Microformats can be explained in a number of ways, but the easiest way to explain them is to just show an example.

Here is my contact information in HTML:

<div class=”vcard”>
<span class=”fn”>Alex Faaborg</span>
<div class=”org”>Mozilla</div>
<div class=”adr”>
<div class=”street-address”>1981 Landings Drive, Building K</div>
<span class=”locality”>Mountain View</span>,
<span class=”region”>CA</span>,
<span class=”postal-code”>94043</span>
<span class=”country-name”>United States</span>
</div>
<div class=”tel”>617-899-5064</div>

But this isn’t just normal HTML, it is semantic HTML:

<div class=”vcard”>
<span class=”fn”>Alex Faaborg</span>
<div class=”org”>Mozilla</div>
<div class=”adr”>
<div class=”street-address”>1981 Landings Drive, Building K</div>
<span class=”locality”>Mountain View</span>,
<span class=”region”>CA</span>,
<span class=”postal-code”> 94043</span>
<span class=”country-name”>United States</span>
</div>
<div class=”tel”>617-899-5064</div>

This additional semantic information in the HTML is an example of the hCard microformat. That’s what microformats are, adding semantics to markup to take it from being machine readable to being machine understandable.

There are lots of different microformats, ranging from very fundamental types of information like contacts, locations, and events, to the slightly more domain specific, like reviews and resumes, to the very domain specific, like wines.

Why are microformats important?

Microformats are going to change (and are currently changing) the Web in a variety of different ways:

1. Aggregation Sites

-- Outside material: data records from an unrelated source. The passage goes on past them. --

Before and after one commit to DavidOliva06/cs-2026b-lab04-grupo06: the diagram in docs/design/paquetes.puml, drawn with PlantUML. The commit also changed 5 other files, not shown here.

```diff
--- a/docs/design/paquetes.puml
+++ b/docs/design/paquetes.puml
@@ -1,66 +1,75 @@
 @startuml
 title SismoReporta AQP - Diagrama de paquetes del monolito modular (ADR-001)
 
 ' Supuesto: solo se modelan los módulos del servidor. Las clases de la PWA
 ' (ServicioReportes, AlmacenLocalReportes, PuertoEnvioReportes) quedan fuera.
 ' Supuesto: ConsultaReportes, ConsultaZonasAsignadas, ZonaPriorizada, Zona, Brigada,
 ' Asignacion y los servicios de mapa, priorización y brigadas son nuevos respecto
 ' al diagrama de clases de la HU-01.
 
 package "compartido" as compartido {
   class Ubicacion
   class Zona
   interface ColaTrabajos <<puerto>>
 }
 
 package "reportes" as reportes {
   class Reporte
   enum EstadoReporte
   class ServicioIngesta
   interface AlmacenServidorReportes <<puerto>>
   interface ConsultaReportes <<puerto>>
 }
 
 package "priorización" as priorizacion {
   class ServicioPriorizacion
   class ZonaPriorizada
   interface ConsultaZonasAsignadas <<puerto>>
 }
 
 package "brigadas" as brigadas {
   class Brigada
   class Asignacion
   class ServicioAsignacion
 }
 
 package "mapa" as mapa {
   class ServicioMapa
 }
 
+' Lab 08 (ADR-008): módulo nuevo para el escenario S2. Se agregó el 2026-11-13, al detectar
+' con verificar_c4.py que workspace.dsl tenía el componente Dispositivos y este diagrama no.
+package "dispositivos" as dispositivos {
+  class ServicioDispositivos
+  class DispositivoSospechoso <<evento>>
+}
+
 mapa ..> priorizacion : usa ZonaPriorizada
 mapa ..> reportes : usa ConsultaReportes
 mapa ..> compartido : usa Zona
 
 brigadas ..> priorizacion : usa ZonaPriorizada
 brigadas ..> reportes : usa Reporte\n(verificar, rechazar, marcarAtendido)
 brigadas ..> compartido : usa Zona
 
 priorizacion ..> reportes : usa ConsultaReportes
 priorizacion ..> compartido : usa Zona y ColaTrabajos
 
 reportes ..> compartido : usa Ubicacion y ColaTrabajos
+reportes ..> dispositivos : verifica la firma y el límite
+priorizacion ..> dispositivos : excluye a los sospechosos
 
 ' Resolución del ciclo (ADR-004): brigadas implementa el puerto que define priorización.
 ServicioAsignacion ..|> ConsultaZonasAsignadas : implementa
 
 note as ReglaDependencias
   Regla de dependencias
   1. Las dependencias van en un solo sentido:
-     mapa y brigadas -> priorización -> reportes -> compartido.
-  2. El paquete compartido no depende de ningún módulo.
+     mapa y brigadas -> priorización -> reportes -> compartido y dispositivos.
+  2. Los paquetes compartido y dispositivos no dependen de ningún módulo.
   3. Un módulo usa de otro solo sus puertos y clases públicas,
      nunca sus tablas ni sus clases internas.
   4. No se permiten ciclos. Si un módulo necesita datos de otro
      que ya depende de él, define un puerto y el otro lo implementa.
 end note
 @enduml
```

Right now if you want to sell something, you go to a site like craigslist. If you want to review something, you go to a site like epinions. And if you want to manage your social network, you go to a site like Facebook. The general model is the user travels to a particular site, and then proceeds to enter data (classified add, review, list of friends) for a particular purpose. Your information is scattered all over the Web, and you have to pick which sites you want to use.

The combination of blogging and microformats is now reversing this model. Now, your information remains in your blog, and the Web sites come to you. For instance, if you want to sell something, you can blog about it using an hListing, and a site like edgeio will find it when it aggregates classified advertisements across the Web. Similarly, the microformat hReview allows the creation of review aggregation sites, and XFN (XHTML Friends Network) allows the creation of social network aggregation sites.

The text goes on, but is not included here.